Near the Minneapolis Institute of Arts there is a copy of The Fighter of the Spirit statue of Ernst Barlach also called The Ghost Fighter.[17]

See also[edit]
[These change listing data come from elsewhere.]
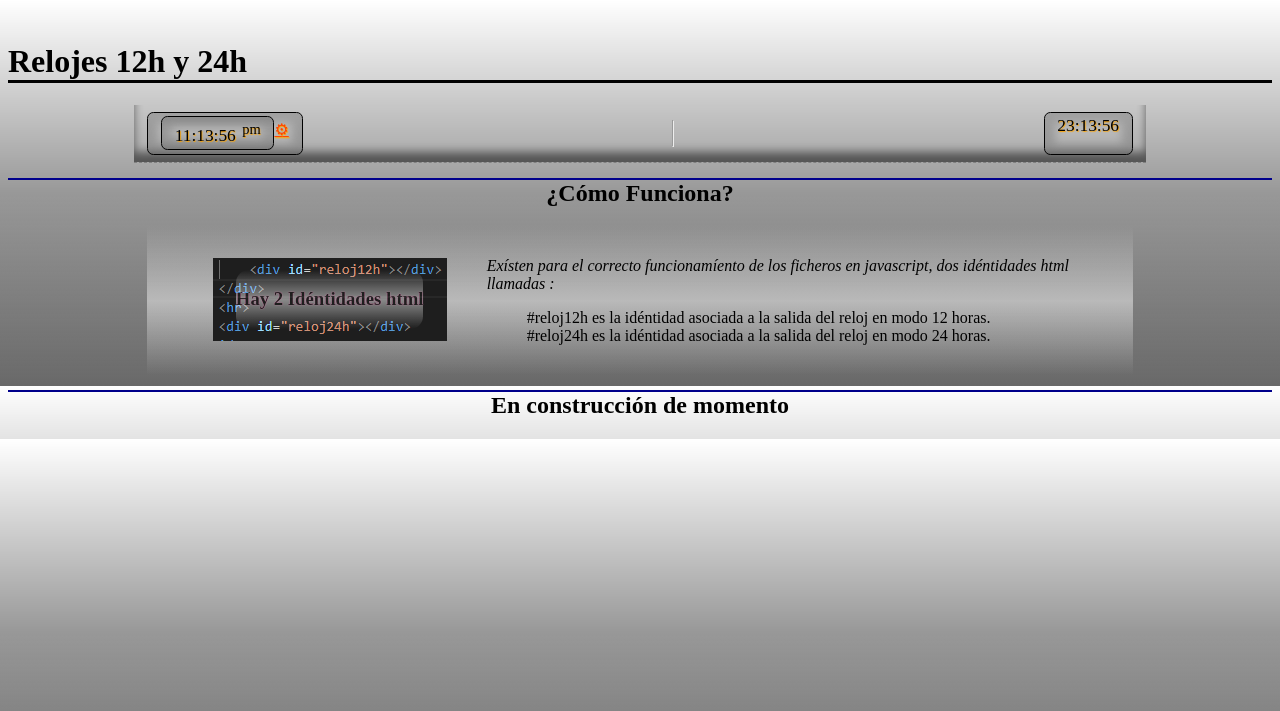
Repository: marcostonfor/clocks
Page: index.html
The author's editor kept a copy of each file at every save. The page is drawn from the files as they stood at one save, then again after the next save.
The browser window is 1280 px wide. The pictures show the whole page.

Above is the page before, as saved 2024-09-18 23:32:59.

After the next save:
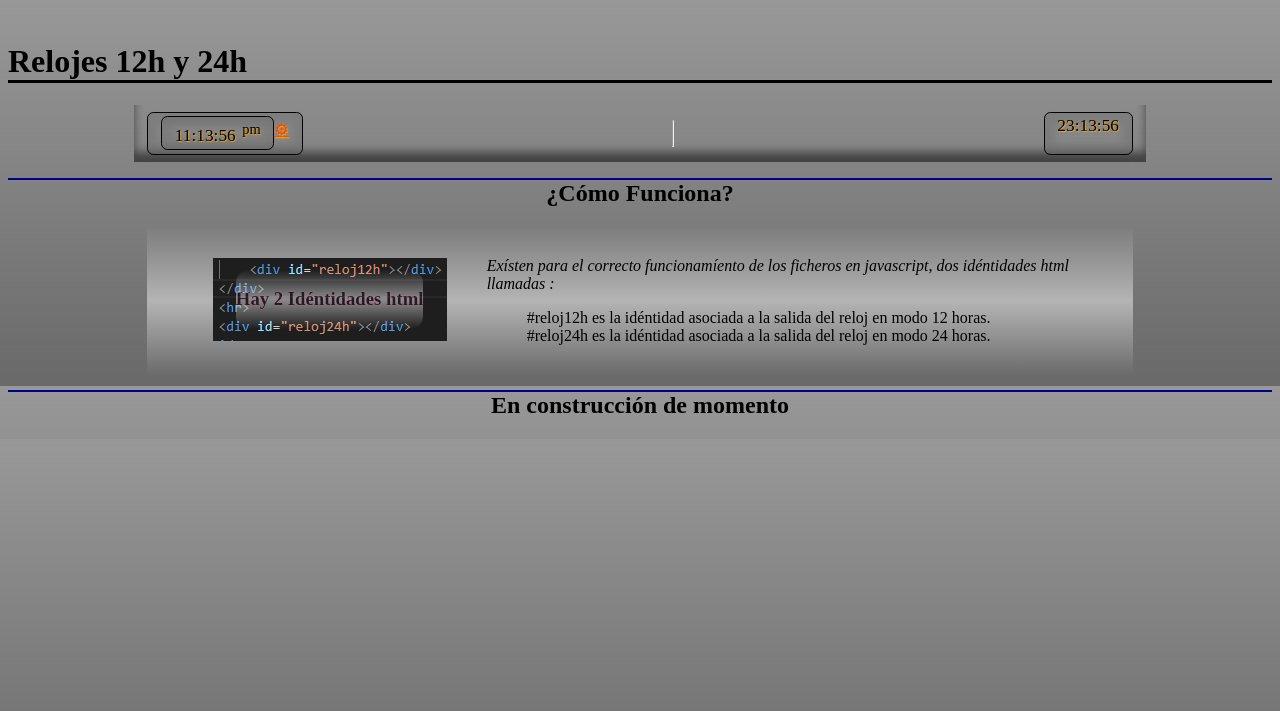
Saved 36 s later.
--- a/index.html
+++ b/index.html
@@ -8,7 +8,7 @@
     <style>
 
         body {
-            background-image: repeating-linear-gradient(0deg, dimgray 12%, hsla(0, 0%, 0%, 0.404), transparent);
+            background-image: repeating-linear-gradient(0deg, dimgray 12%, hsla(0, 0%, 0%, 0.404));
         }
 
         h1 {
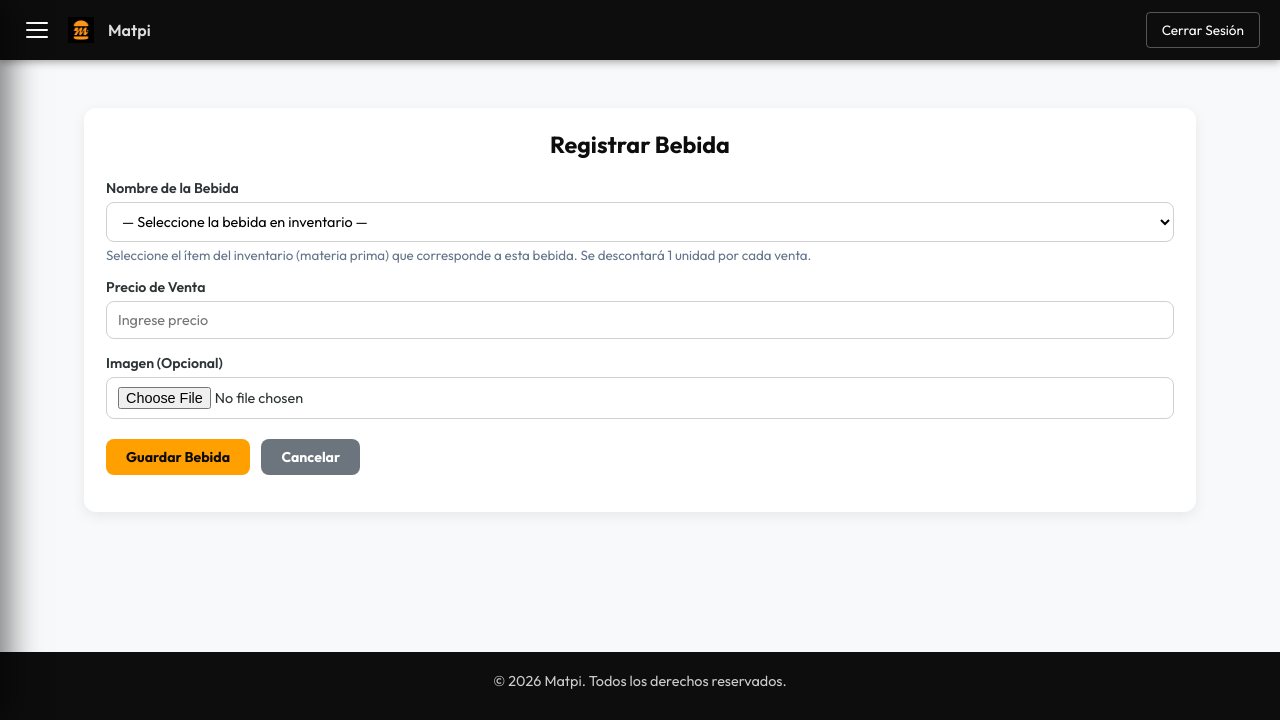
Repository: JuanFelipeNieto/MATPI-Python
Page: MATPI/productos/templates/productos/registrar_bebida.html
An editor plug-in stored every save of this project. The page is shown before and after the next save, followed by the edit.
The browser window is 1280 px wide. The pictures show the whole page.
The template is drawn by Django 5.2. The application's start-up code is not run. The template is opened directly, without the code that normally fills it, so the values that code supplies are empty.

Above is the page before, as saved 2026-03-19 08:20:58.

After the next save:
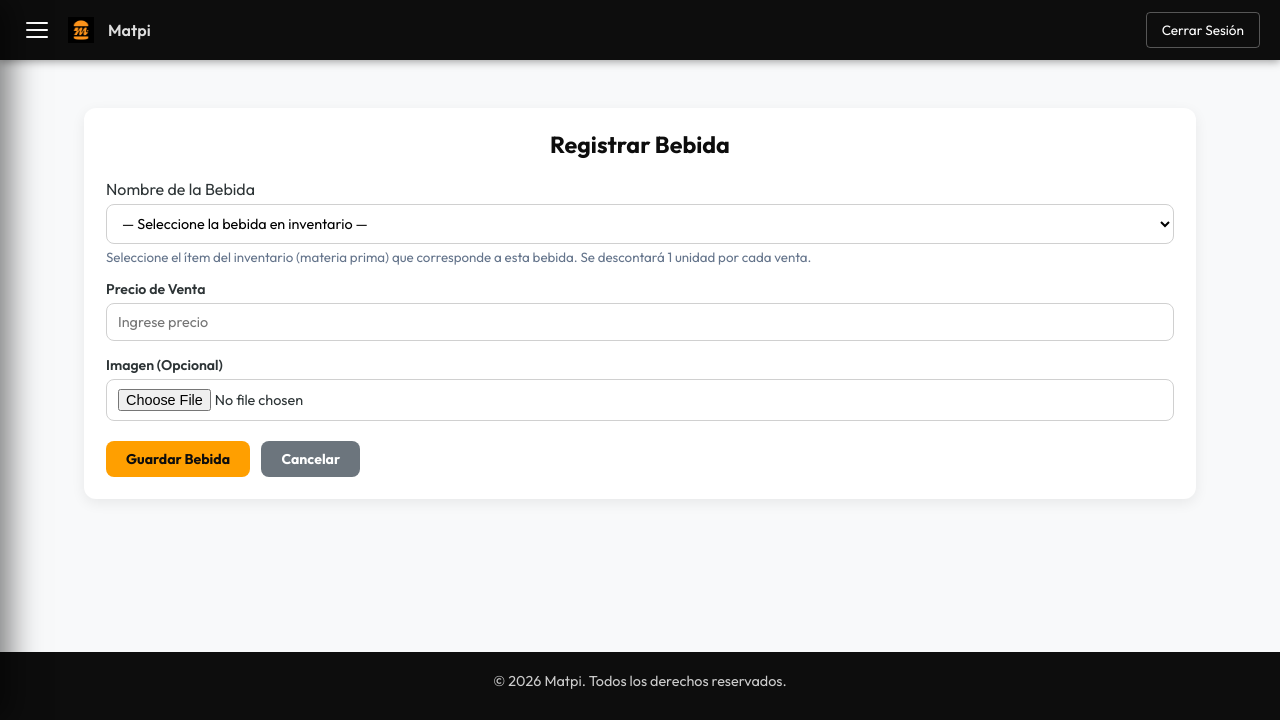
Saved 4 s later.
--- a/MATPI/productos/templates/productos/registrar_bebida.html
+++ b/MATPI/productos/templates/productos/registrar_bebida.html
@@ -12,7 +12,7 @@
         <!-- Categoría fija para Bebidas -->
         <input type="hidden" name="txt_categoria" value="Bebidas">
 
-        <div class="form-group">
+
             <label for="txt_nombre">Nombre de la Bebida</label>
 
         <div class="form-group">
  1. ^ a b http://www.mprnews.org/story/2015/08/10/feldman-art-museum
  2. ^ a b http://new.artsmia.org/stories/once-at-mia-whats-in-a-name-2/
  3. ^ "Minneapolis Institute of Arts". 
  4. ^ "Rembrandt's Lucretias". National Gallery of Art via Internet Archive. Retrieved 2007-01-15. 
  5. ^ Gihring, Tim (January 1, 2015). "Mia Stories". Minneapolis Institute of Art. Retrieved August 18, 2015. 
  6. ^ a b Kristin Tillotson (June 9, 2006), Minneapolis Institute of Arts opens new wing Star Tribune.
  8. ^ a b "New and Improved: The Minneapolis Institute of Arts Reopens". Antiques and the Arts Online. Retrieved 2007-09-04. 
  9. ^ Among these is a 1784 piece believed to be the largest historic jade sculpture outside of China. "Jade Mountain Illustrating the Gathering of Poets at the Lan T'ing Pavilion". Art de l'Asie. www.framemuseums.org. Retrieved 2007-09-04. 
  10. ^ "Purcell-Cutts House". Retrieved 2011-12-02. 
  11. ^ "Unified Vision: The Architecture and Design of the Prairie School". Retrieved 2011-12-02. 
  12. ^ "The Minnesota Artists Exhibition Program (MAEP)". Minneapolis Institute of Arts. Retrieved 2007-09-04. 
  13. ^ "This fund can only be used for the purchase of works of art." in Handbook of the Minneapolis institute of arts. Minneapolis Institute of Art via Google Books. 1922. p. viii. Retrieved August 16, 2015. 
  14. ^ Judith H. Dobrzynski (March 14, 2012), How an Acquisition Fund Burnishes Reputations New York Times.
  15. ^ Mary Abbe (March 5, 2009), Hard times reach arts world: MIA cuts staff Star Tribune.
  16. ^ Mary Abbe (April 20, 2011), Minneapolis Institute of Arts cuts jobs to salvage budget Star Tribune.
  17. ^ Photo of the copy in Minneapolis

External links[edit]